:: Assignment ::
All of the data should be restated word for word, with the pictures omitted.

:: Data for processing ::
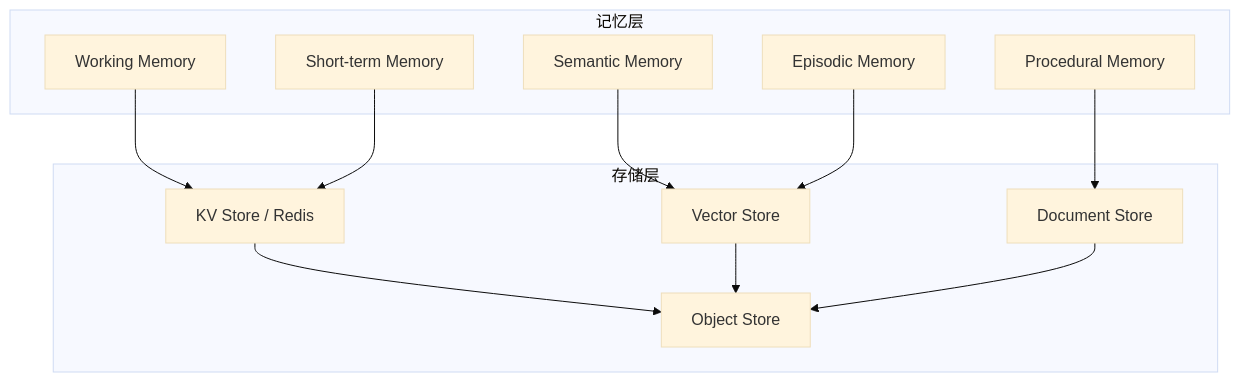
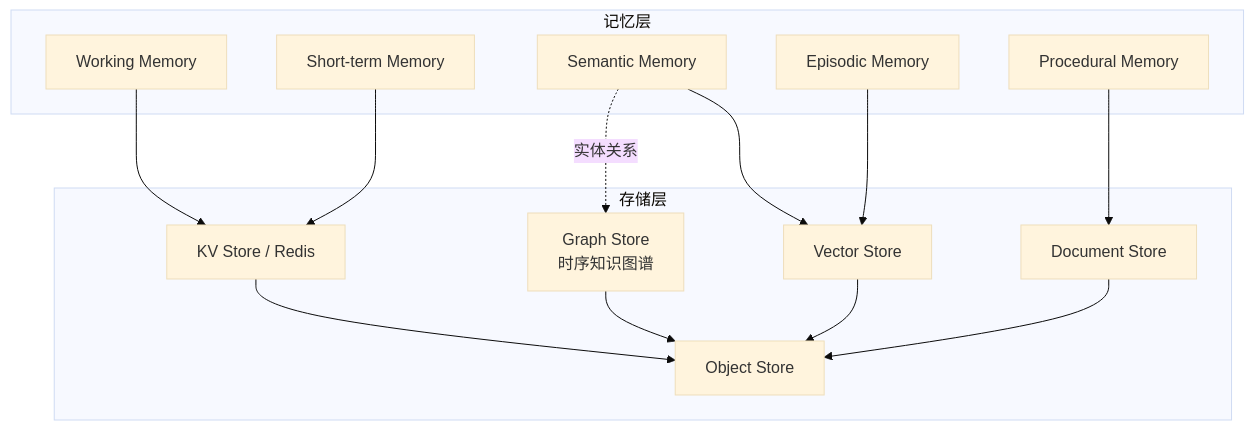
Before and after one commit to cypggs/AI_Infra_Handbook: the third of 4 diagrams in docs/05-agent/memory/03-architecture.md, drawn with Mermaid (base theme). The commit also changed other lines of this file and 10 other files, not shown here.

Commit message:
更新 Agent Memory 主题至 2026-10：Zep/Graphiti 时序图谱、MemOS、sleep-time compute、LoCoMo/LongMemEval 基准、MCP Server 接入形态

````diff
--- a/docs/05-agent/memory/03-architecture.md
+++ b/docs/05-agent/memory/03-architecture.md
@@ -116,26 +116,29 @@
 ```mermaid
 flowchart TB
     subgraph ML[记忆层]
         WM[Working Memory]
         STM[Short-term Memory]
         SM[Semantic Memory]
         EM[Episodic Memory]
         PM[Procedural Memory]
     end
 
     subgraph SL[存储层]
         KV[KV Store / Redis]
         VS[Vector Store]
+        GS[Graph Store<br/>时序知识图谱]
         DOC[Document Store]
         OBJ[Object Store]
     end
 
     WM --> KV
     STM --> KV
     SM --> VS
     EM --> VS
+    SM -.实体关系.-> GS
     PM --> DOC
     KV --> OBJ
     VS --> OBJ
+    GS --> OBJ
     DOC --> OBJ
 ```
````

:: Solution for this exercise ::
Before and after one commit to cypggs/AI_Infra_Handbook: the third of 4 diagrams in docs/05-agent/memory/03-architecture.md, drawn with Mermaid (base theme). The commit also changed other lines of this file and 10 other files, not shown here.

Commit message:
更新 Agent Memory 主题至 2026-10：Zep/Graphiti 时序图谱、MemOS、sleep-time compute、LoCoMo/LongMemEval 基准、MCP Server 接入形态

````diff
--- a/docs/05-agent/memory/03-architecture.md
+++ b/docs/05-agent/memory/03-architecture.md
@@ -116,26 +116,29 @@
 ```mermaid
 flowchart TB
     subgraph ML[记忆层]
         WM[Working Memory]
         STM[Short-term Memory]
         SM[Semantic Memory]
         EM[Episodic Memory]
         PM[Procedural Memory]
     end
 
     subgraph SL[存储层]
         KV[KV Store / Redis]
         VS[Vector Store]
+        GS[Graph Store<br/>时序知识图谱]
         DOC[Document Store]
         OBJ[Object Store]
     end
 
     WM --> KV
     STM --> KV
     SM --> VS
     EM --> VS
+    SM -.实体关系.-> GS
     PM --> DOC
     KV --> OBJ
     VS --> OBJ
+    GS --> OBJ
     DOC --> OBJ
 ```
````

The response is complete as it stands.